On a sad note, though, the bees have failed to thrive. I’ve been noticing their numbers diminishing, and yesterday looked in the hive. There were only a few dozen bees, and not much comb. The bee guru says this just happens sometimes. It’s disheartening. After the last bees live out their hospice days in the hive, I will clean it out and prepare it for a new swarm in the spring. And I’ll move it to a spot where they get more sun. Then perhaps they will do better. For now, just waiting for the wonderful sound a hen makes when she announces that she’s laid an egg! laid an egg! laid an egg!
This morning I went out to look at the garden, and a little junco was nibbling under the cucumber—hopefully eating weeds!

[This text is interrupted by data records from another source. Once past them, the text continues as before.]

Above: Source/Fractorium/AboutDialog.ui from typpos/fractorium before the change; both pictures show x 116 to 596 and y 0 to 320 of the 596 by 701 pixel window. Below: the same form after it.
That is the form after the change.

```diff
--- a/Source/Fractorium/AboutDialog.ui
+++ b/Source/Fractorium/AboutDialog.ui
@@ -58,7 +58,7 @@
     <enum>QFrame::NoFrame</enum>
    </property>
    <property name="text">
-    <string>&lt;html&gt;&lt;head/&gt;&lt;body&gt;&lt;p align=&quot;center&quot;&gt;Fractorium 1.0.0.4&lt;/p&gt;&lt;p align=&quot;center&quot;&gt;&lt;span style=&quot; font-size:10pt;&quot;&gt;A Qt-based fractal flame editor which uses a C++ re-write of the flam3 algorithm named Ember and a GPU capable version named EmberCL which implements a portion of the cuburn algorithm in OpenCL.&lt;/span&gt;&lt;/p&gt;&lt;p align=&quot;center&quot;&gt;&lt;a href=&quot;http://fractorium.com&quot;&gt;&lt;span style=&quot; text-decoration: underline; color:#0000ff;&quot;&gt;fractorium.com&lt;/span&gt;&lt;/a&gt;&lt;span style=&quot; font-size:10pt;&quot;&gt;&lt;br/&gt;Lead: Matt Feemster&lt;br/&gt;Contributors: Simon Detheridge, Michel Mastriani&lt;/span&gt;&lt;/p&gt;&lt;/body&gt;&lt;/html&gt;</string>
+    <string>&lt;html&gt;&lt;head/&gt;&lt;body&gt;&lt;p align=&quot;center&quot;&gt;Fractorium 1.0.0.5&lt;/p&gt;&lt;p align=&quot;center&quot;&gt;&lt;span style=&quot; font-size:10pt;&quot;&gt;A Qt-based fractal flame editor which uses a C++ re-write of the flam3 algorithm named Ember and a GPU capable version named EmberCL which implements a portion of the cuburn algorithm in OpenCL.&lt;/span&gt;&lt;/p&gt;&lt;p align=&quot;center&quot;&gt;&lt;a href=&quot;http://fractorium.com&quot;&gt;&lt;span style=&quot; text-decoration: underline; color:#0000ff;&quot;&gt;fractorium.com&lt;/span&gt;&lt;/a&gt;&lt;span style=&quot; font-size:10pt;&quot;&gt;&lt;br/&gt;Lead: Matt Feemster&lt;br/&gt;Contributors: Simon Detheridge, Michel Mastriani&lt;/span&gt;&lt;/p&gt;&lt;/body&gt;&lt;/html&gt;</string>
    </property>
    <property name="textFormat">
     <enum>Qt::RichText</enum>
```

Can you see it between the plants?
Yesterday was devoted to putting down red mulch and building potato towers. I first read about potato towers in Sunset Magazine (waiting for the dentist!), then saw them on the Bennington Garden Blog. Now they seem to be all the rage. The idea is to put in a bunch of potato pieces and keep adding layers of straw, soil, and compost as the potatoes grow. They grow up instead of sideways, giving a tower of harvestable potatoes.
Everyone likes to try something new, including me. They seem like an appealing, space-saving idea. I like the thought of just reaching in for new potatoes as the rest keep growing. I went to Urban Ore my favorite shopping spot for the garden, and picked up an old wicker hamper for one. I made another one out of a remnant of chicken wire and a bamboo shade. It took most of the morning, and I remembered the best home improvement advice I ever read. “Never think anything is going to take 15 minutes; it takes 15 minutes to find the screwdriver.” Or in my case, to assemble wire cutters, pliers, scissors and glasses.
The red mulch (according to its label) is “a recent innovation to maximize the effect of reflected light on plant growth…red has been found to enhance the growth and yield of several vegetable crops, including tomatoes.” I decided to give it a try, especially as the foggy east bay is not the best tomato-growing environment in the world.
First I weeded, then top dressed the plants with compost, then put on the mulch. I had to cut and paste a bit to fit my odd rows, but it went pretty well. We’ll see. I think I’ll put it on the eggplants and cucumbers, too.
And the first baby cucumbers are as cute as any newborn. Meanwhile, I’ve been eating and giving away lettuce every day, and enjoying the bumper crop of peas.